There seems to be a number of different views on what a renounced-life involves and, does not involve - expressed in this forum. We know as Buddhists, that ‘nibbida’ (disenchantment through to revulsion) is a necessary happening in the unfoldment of liberating insight. We also know that the Buddha taught a middle-way. We know that he rejected the extreme asceticism that he had practiced. He was renouncing worldliness when he became an ascetic but it became clear to him that the self-harm it involved was unskilful kamma. Liberation was not about self-torture and it was not about self-indulgence.
After his awakening the Buddha considered turning-away from the people, the culture and, society he was born into and, just leaving them all to their own destiny. He thought it was pointless to help people to understand - what he had understood - as the people around him had to much ‘dust in their eyes’. They could not see ‘anything’ clearly due to their defilements - their erroneous perceptions. Fortunately, he changed his mind and decided that ‘some’ might be able to ‘see’ if they were assisted by him. Their perceptions could be purified - they could gain greater clarity - through practicing the middle-way. He then spent the remainder of his long-life in constant service to others - without discrimination. Trying - tirelessly - to better human-beings so that they could enjoy ‘real peace’ and live harmoniously together with kindness and generosity. He taught people how to find peace in themselves and how to live harmoniously together through caring for each other in practical ways, through helping those in the greatest need and, through looking after the natural world - plants, animals, the creatures in the forests etc. - and those that lived with human beings.
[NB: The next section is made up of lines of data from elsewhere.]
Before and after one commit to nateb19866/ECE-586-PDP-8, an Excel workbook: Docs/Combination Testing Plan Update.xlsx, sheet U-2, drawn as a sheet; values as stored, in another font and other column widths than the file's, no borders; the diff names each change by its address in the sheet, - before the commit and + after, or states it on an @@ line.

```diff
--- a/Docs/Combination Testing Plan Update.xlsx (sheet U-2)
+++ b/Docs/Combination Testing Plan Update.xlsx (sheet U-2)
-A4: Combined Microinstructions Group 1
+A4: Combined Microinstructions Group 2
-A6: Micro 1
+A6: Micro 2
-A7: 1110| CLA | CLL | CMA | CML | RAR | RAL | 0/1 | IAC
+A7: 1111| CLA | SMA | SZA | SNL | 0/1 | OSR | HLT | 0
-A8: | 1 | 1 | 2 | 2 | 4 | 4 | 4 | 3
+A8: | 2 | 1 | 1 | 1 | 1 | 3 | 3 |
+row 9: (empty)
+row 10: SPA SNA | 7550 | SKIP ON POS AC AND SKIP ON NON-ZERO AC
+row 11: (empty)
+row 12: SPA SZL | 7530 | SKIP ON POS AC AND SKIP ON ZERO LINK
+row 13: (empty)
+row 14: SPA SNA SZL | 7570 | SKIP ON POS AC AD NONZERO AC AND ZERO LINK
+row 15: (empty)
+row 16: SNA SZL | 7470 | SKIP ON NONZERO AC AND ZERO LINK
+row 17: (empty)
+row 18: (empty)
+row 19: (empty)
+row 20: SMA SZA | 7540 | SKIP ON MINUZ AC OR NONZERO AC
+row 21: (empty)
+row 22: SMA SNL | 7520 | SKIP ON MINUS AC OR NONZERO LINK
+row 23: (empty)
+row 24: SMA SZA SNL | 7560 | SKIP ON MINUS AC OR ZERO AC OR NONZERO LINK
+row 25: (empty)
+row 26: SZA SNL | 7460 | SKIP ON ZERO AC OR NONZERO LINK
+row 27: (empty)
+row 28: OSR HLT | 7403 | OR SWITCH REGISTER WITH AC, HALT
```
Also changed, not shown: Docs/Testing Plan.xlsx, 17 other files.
What kind of renunciation is this - that the Buddha practiced and taught? It seemed to involve a great deal of practical (hands on) engagement in his culture and society? Was the Buddha a false-renunciate? If he was a real renunciate why did he not turn away from the world - why should he be concerned with the lives of people and animals - wild and domesticated?